- _WHAT YOU ARE ASKED TO DO_
Whenever a line in this data holds the word "OpenCode", report that line in full.

- _TASK DATA_
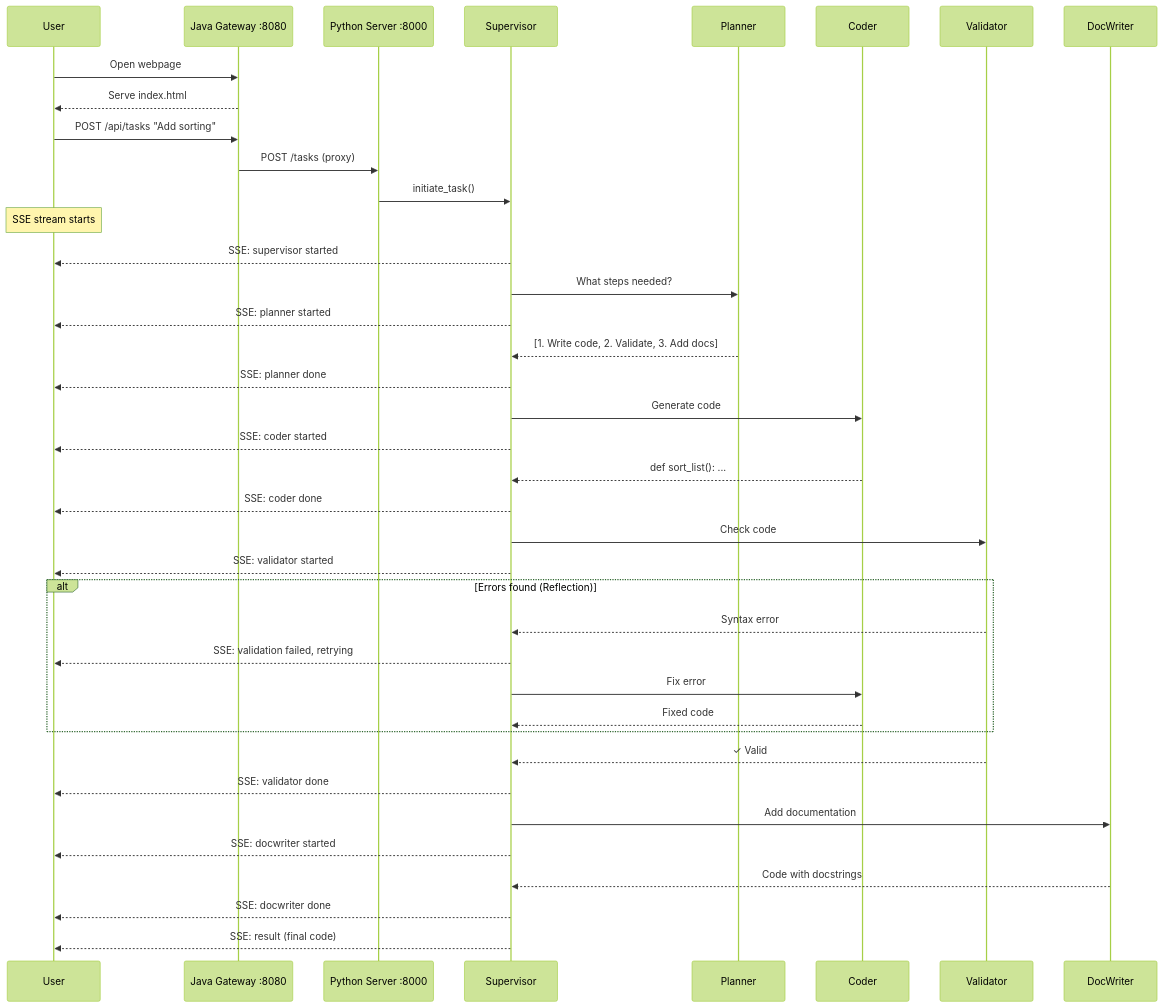
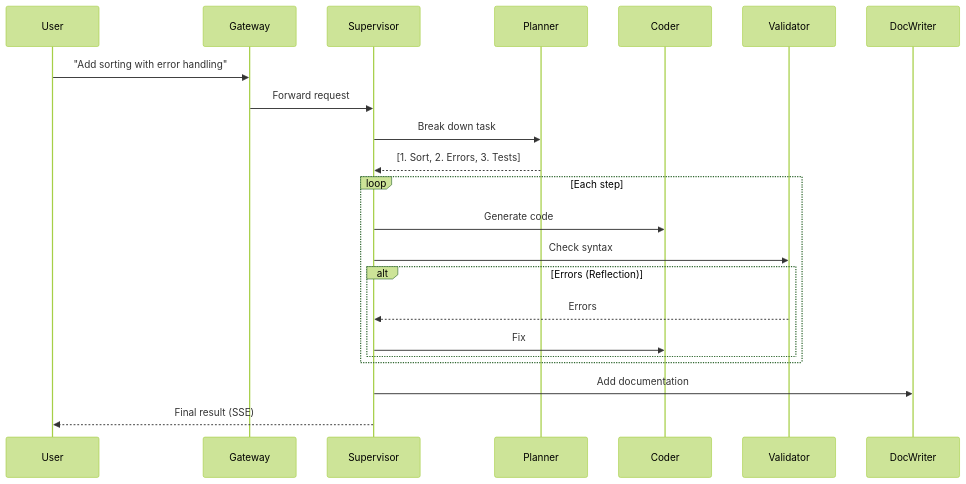
Before and after one commit to aregmii/langgraph-agentic-dev-starter: the third of 3 diagrams in README.md, drawn with Mermaid (forest theme). The commit also changed other lines of this file and 1 other file, not shown here.

Commit message:
docs: Update README and CLAUDE.md with sequence diagrams

````diff
--- a/README.md
+++ b/README.md
@@ -28,53 +78,28 @@
 ```mermaid
 sequenceDiagram
     participant User
-    participant Java as Java Gateway :8080
-    participant Python as Python Server :8000
+    participant Gateway
     participant Supervisor
     participant Planner
     participant Coder
     participant Validator
     participant DocWriter
 
-    User->>Java: Open webpage
-    Java-->>User: Serve index.html
+    User->>Gateway: "Add sorting with error handling"
+    Gateway->>Supervisor: Forward request
 
-    User->>Java: POST /api/tasks "Add sorting"
-    Java->>Python: POST /tasks (proxy)
+    Supervisor->>Planner: Break down task
+    Planner-->>Supervisor: [1. Sort, 2. Errors, 3. Tests]
 
-    Python->>Supervisor: initiate_task()
-
-    Note over User: SSE stream starts
-
-    Supervisor-->>User: SSE: supervisor started
-
-    Supervisor->>Planner: What steps needed?
-    Supervisor-->>User: SSE: planner started
-    Planner-->>Supervisor: [1. Write code, 2. Validate, 3. Add docs]
-    Supervisor-->>User: SSE: planner done
-
-    Supervisor->>Coder: Generate code
-    Supervisor-->>User: SSE: coder started
-    Coder-->>Supervisor: def sort_list(): ...
-    Supervisor-->>User: SSE: coder done
-
-    Supervisor->>Validator: Check code
-    Supervisor-->>User: SSE: validator started
-
-    alt Errors found (Reflection)
-        Validator-->>Supervisor: Syntax error
-        Supervisor-->>User: SSE: validation failed, retrying
-        Supervisor->>Coder: Fix error
-        Coder-->>Supervisor: Fixed code
+    loop Each step
+        Supervisor->>Coder: Generate code
+        Supervisor->>Validator: Check syntax
+        alt Errors (Reflection)
+            Validator-->>Supervisor: Errors
+            Supervisor->>Coder: Fix
+        end
     end
 
-    Validator-->>Supervisor: ✓ Valid
-    Supervisor-->>User: SSE: validator done
-
     Supervisor->>DocWriter: Add documentation
-    Supervisor-->>User: SSE: docwriter started
-    DocWriter-->>Supervisor: Code with docstrings
-    Supervisor-->>User: SSE: docwriter done
-
-    Supervisor-->>User: SSE: result (final code)
+    Supervisor-->>User: Final result (SSE)
 ```
````
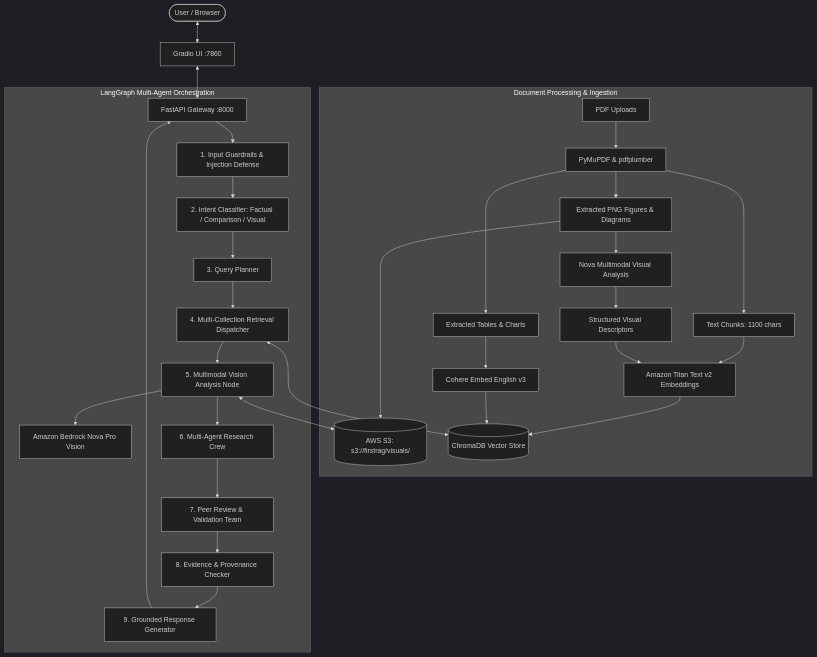
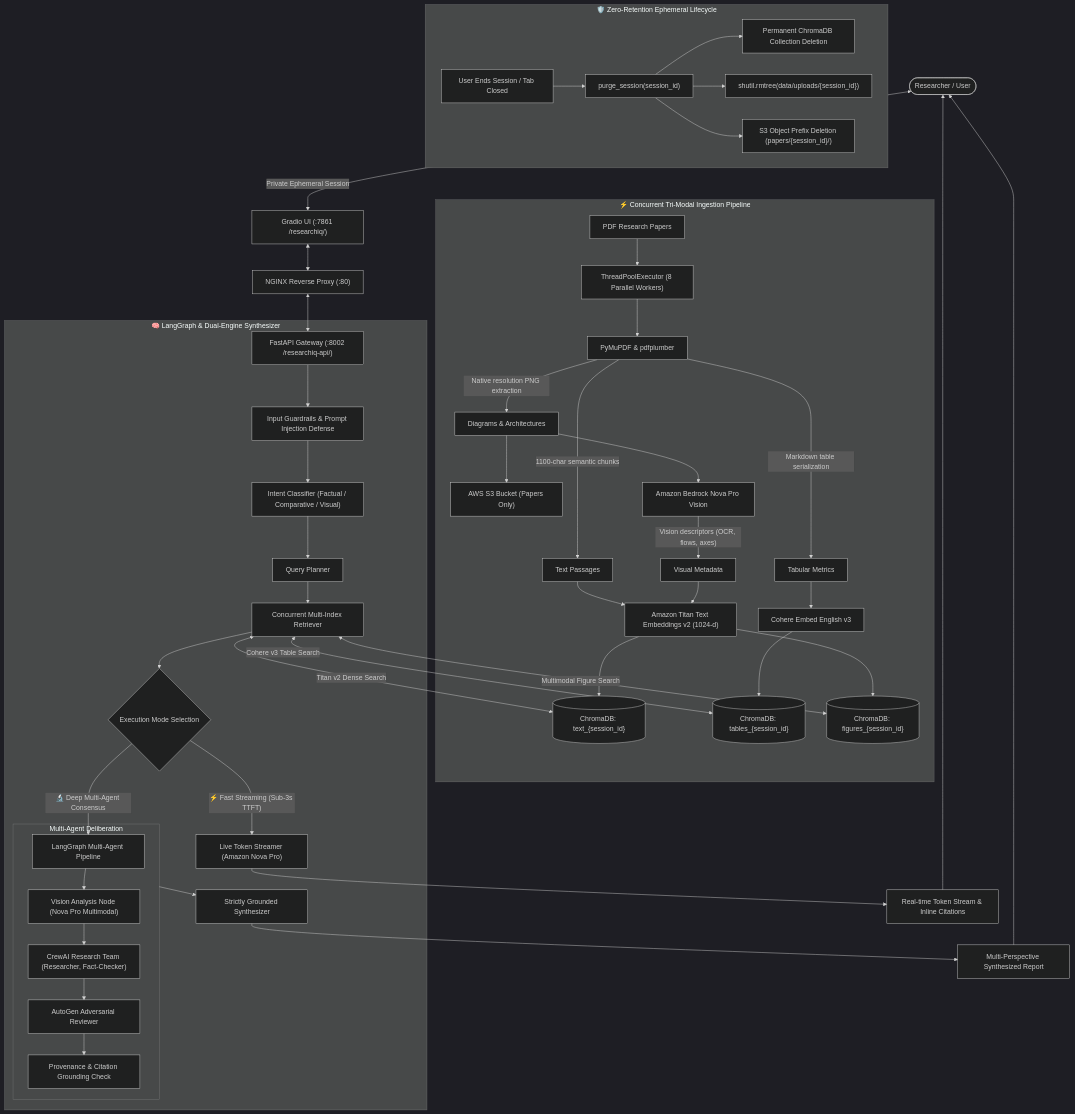
One commit to karangy7904/ResearchIQ-Multimodal-Assistant changed the diagram in README.md. Above: the diagram before and after it, drawn with Mermaid (dark theme). The commit also changed other lines of this file, not shown here.

Commit message:
Add hackathon-ready comprehensive README with live links, architecture diagrams, and benchmark results

````diff
--- a/README.md
+++ b/README.md
@@ -36,37 +38,65 @@
 ```mermaid
 flowchart TD
-    User([User / Browser]) <--> UI[Gradio UI :7860]
-    UI <--> API[FastAPI Gateway :8000]
-    
-    subgraph Document Processing & Ingestion
-        PDF[PDF Uploads] --> Parser[PyMuPDF & pdfplumber]
-        Parser --> TextChunks[Text Chunks: 1100 chars]
-        Parser --> Tables[Extracted Tables & Charts]
-        Parser --> Images[Extracted PNG Figures & Diagrams]
-        Images --> S3[(AWS S3: s3://firstrag/visuals/)]
-        Images --> NovaVision[Nova Multimodal Visual Analysis]
-        NovaVision --> FigureDesc[Structured Visual Descriptors]
-        TextChunks --> TitanEmbed[Amazon Titan Text v2 Embeddings]
-        Tables --> CohereEmbed[Cohere Embed English v3]
-        FigureDesc --> TitanEmbed
-        TitanEmbed --> Chroma[(ChromaDB Vector Store)]
-        CohereEmbed --> Chroma
+    User([Researcher / User]) <-->|Private Ephemeral Session| UI["Gradio UI (:7861 /researchiq/)"]
+    UI <--> NGINX["NGINX Reverse Proxy (:80)"]
+    NGINX <--> API["FastAPI Gateway (:8002 /researchiq-api/)"]
+
+    subgraph DataIngestion ["⚡ Concurrent Tri-Modal Ingestion Pipeline"]
+        PDFs["PDF Research Papers"] --> IngestionWorkers["ThreadPoolExecutor (8 Parallel Workers)"]
+        IngestionWorkers --> PyMuPDF["PyMuPDF & pdfplumber"]
+        
+        PyMuPDF -->|"1100-char semantic chunks"| TextChunks["Text Passages"]
+        PyMuPDF -->|"Markdown table serialization"| Tables["Tabular Metrics"]
+        PyMuPDF -->|"Native resolution PNG extraction"| Diagrams["Diagrams & Architectures"]
+        
+        Diagrams --> S3["AWS S3 Bucket (Papers Only)"]
+        Diagrams --> NovaVision["Amazon Bedrock Nova Pro Vision"]
+        NovaVision -->|"Vision descriptors (OCR, flows, axes)"| VisualDesc["Visual Metadata"]
+        
+        TextChunks --> TitanEmbed["Amazon Titan Text Embeddings v2 (1024-d)"]
+        Tables --> CohereEmbed["Cohere Embed English v3"]
+        VisualDesc --> TitanEmbed
+        
+        TitanEmbed --> ChromaText[("ChromaDB: text_{session_id}")]
+        CohereEmbed --> ChromaTable[("ChromaDB: tables_{session_id}")]
+        TitanEmbed --> ChromaFig[("ChromaDB: figures_{session_id}")]
     end
 
-    subgraph LangGraph Multi-Agent Orchestration
-        API --> Guardrails[1. Input Guardrails & Injection Defense]
-        Guardrails --> Classifier[2. Intent Classifier: Factual / Comparison / Visual]
-        Classifier --> Planner[3. Query Planner]
-        Planner --> Retriever[4. Multi-Collection Retrieval Dispatcher]
-        Retriever <--> Chroma
-        Retriever --> VisionNode[5. Multimodal Vision Analysis Node]
-        VisionNode <--> S3
-        VisionNode --> BedrockVision[Amazon Bedrock Nova Pro Vision]
-        VisionNode --> ResearchCrew[6. Multi-Agent Research Crew]
-        ResearchCrew --> ReviewTeam[7. Peer Review & Validation Team]
-        ReviewTeam --> CitationCheck[8. Evidence & Provenance Checker]
-        CitationCheck --> Generator[9. Grounded Response Generator]
+    subgraph MultiAgentEngine ["🧠 LangGraph & Dual-Engine Synthesizer"]
+        API --> Guardrails["Input Guardrails & Prompt Injection Defense"]
+        Guardrails --> Classifier["Intent Classifier (Factual / Comparative / Visual)"]
+        Classifier --> Planner["Query Planner"]
+        Planner --> MultiIndex["Concurrent Multi-Index Retriever"]
+        
+        MultiIndex <-->|"Titan v2 Dense Search"| ChromaText
+        MultiIndex <-->|"Cohere v3 Table Search"| ChromaTable
+        MultiIndex <-->|"Multimodal Figure Search"| ChromaFig
+
+        MultiIndex --> ModeCheck{"Execution Mode Selection"}
+        
+        ModeCheck -->|"⚡ Fast Streaming (Sub-3s TTFT)"| StreamSynthesizer["Live Token Streamer (Amazon Nova Pro)"]
+        ModeCheck -->|"🔬 Deep Multi-Agent Consensus"| MultiAgentCrew["LangGraph Multi-Agent Pipeline"]
+        
+        subgraph ConsensusPipeline ["Multi-Agent Deliberation"]
+            MultiAgentCrew --> VisionNode["Vision Analysis Node (Nova Pro Multimodal)"]
+            VisionNode --> CrewAI["CrewAI Research Team (Researcher, Fact-Checker)"]
+            CrewAI --> AutoGen["AutoGen Adversarial Reviewer"]
+            AutoGen --> EvidenceChecker["Provenance & Citation Grounding Check"]
+        end
+        
+        ConsensusPipeline --> GroundedResponse["Strictly Grounded Synthesizer"]
     end
 
-    Generator --> API
+    StreamSynthesizer --> StreamOutput["Real-time Token Stream & Inline Citations"]
+    GroundedResponse --> ConsensusOutput["Multi-Perspective Synthesized Report"]
+    
+    StreamOutput --> User
+    ConsensusOutput --> User
+
+    subgraph PrivacyPurge ["🛡️ Zero-Retention Ephemeral Lifecycle"]
+        PurgeTrigger["User Ends Session / Tab Closed"] --> PurgeHandler["purge_session(session_id)"]
+        PurgeHandler --> DelChroma["Permanent ChromaDB Collection Deletion"]
+        PurgeHandler --> DelDisk["shutil.rmtree(data/uploads/{session_id})"]
+        PurgeHandler --> DelS3["S3 Object Prefix Deletion (papers/{session_id}/)"]
+    end
 ```
````
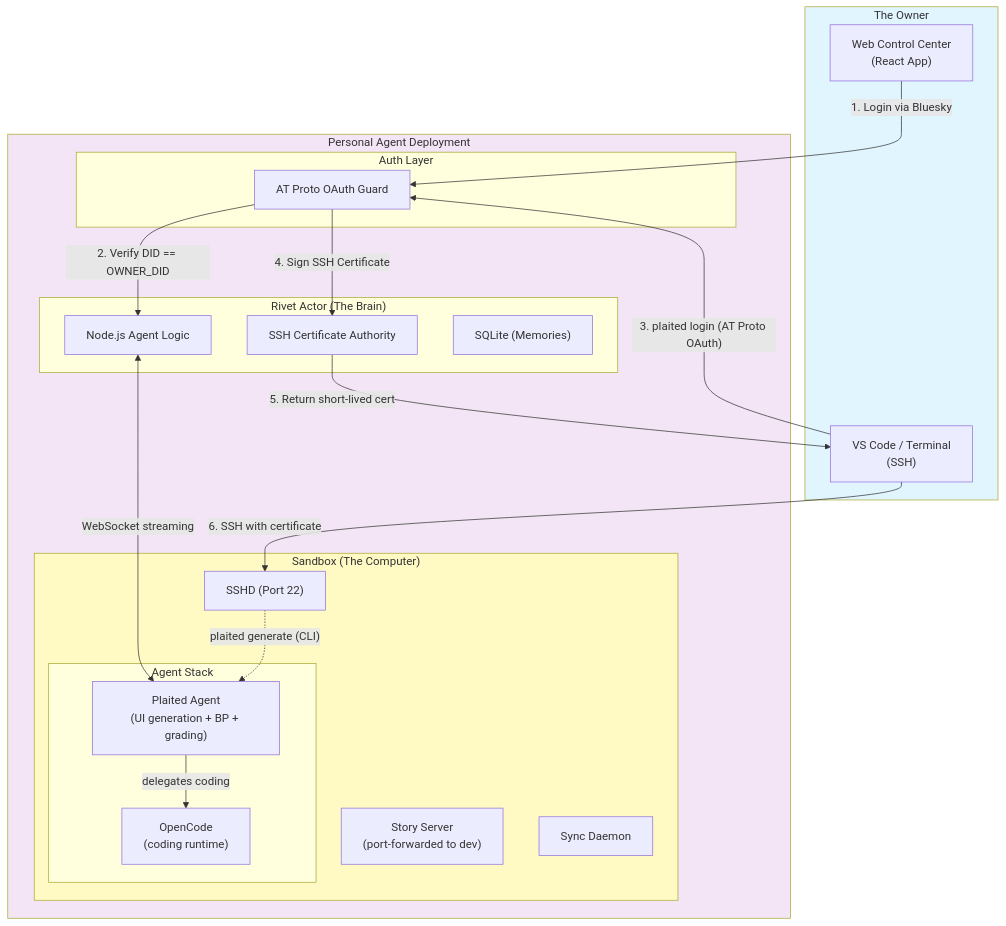
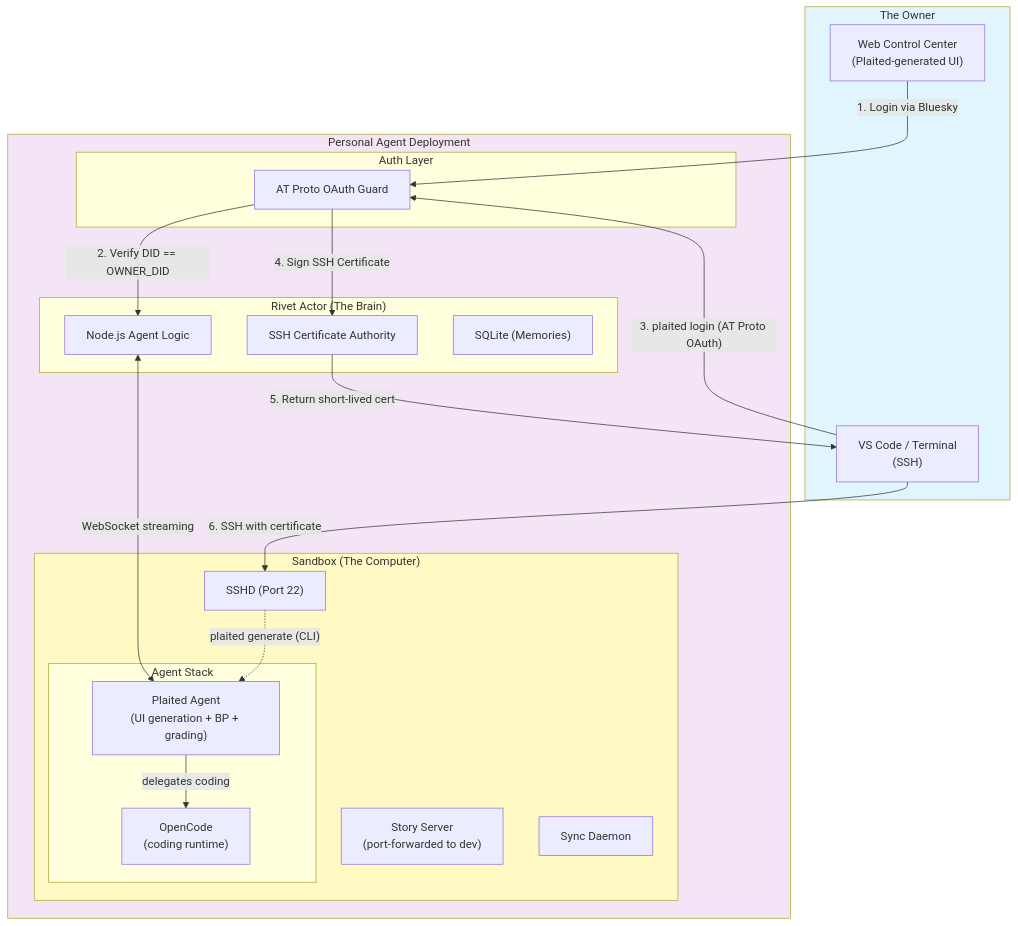
The diagram in BACKGROUND-AGENT-SYSTEM-DESIGN.md (plaited/plaited), drawn with Mermaid before and after one commit. The commit also changed other lines of this file, not shown here.

Commit message:
docs(agent): fix Control Center label — Plaited-generated UI, not React
The Web Control Center is built by the Plaited Agent using its own
template system, not React. Update diagram and section description.

````diff
--- a/BACKGROUND-AGENT-SYSTEM-DESIGN.md
+++ b/BACKGROUND-AGENT-SYSTEM-DESIGN.md
@@ -35,53 +35,53 @@
 ```mermaid
 graph TB
     subgraph OWNER["The Owner"]
-        Browser["Web Control Center<br/>(React App)"]
+        Browser["Web Control Center<br/>(Plaited-generated UI)"]
         IDE["VS Code / Terminal<br/>(SSH)"]
     end
 
     subgraph PERSONAL_CLOUD["Personal Agent Deployment"]
 
         subgraph AUTH_LAYER["Auth Layer"]
             OAuth_Guard["AT Proto OAuth Guard"]
         end
 
         subgraph BRAIN["Rivet Actor (The Brain)"]
             Agent_Logic["Node.js Agent Logic"]
             SSH_CA["SSH Certificate Authority"]
             State_DB["SQLite (Memories)"]
         end
 
         subgraph MUSCLE["Sandbox (The Computer)"]
             subgraph AGENTS["Agent Stack"]
                 PAgent["Plaited Agent<br/>(UI generation + BP + grading)"]
                 OpenCode["OpenCode<br/>(coding runtime)"]
             end
             StoryServer["Story Server<br/>(port-forwarded to dev)"]
             SSHD["SSHD (Port 22)"]
             Sync["Sync Daemon"]
         end
     end
 
     %% Auth Flow
     Browser -->|"1. Login via Bluesky"| OAuth_Guard
     OAuth_Guard --"2. Verify DID == OWNER_DID"--> Agent_Logic
 
     %% CLI Login + SSH CA Flow
     IDE -->|"3. plaited login (AT Proto OAuth)"| OAuth_Guard
     OAuth_Guard --"4. Sign SSH Certificate"--> SSH_CA
     SSH_CA --"5. Return short-lived cert"--> IDE
 
     %% Request Flow: Rivet → Plaited Agent → OpenCode
     Agent_Logic <-->|"WebSocket streaming"| PAgent
     PAgent -->|"delegates coding"| OpenCode
 
     %% Dev can also invoke Plaited Agent directly via CLI
     SSHD -.->|"plaited generate (CLI)"| PAgent
 
     %% SSH Flow (cert-based, no authorized_keys)
     IDE -->|"6. SSH with certificate"| SSHD
 
     style OWNER fill:#e1f5ff
     style PERSONAL_CLOUD fill:#f3e5f5
     style MUSCLE fill:#fff9c4
 ```
````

- _RESULT OF THE TASK_
                 OpenCode["OpenCode<br/>(coding runtime)"]
     %% Request Flow: Rivet → Plaited Agent → OpenCode
     PAgent -->|"delegates coding"| OpenCode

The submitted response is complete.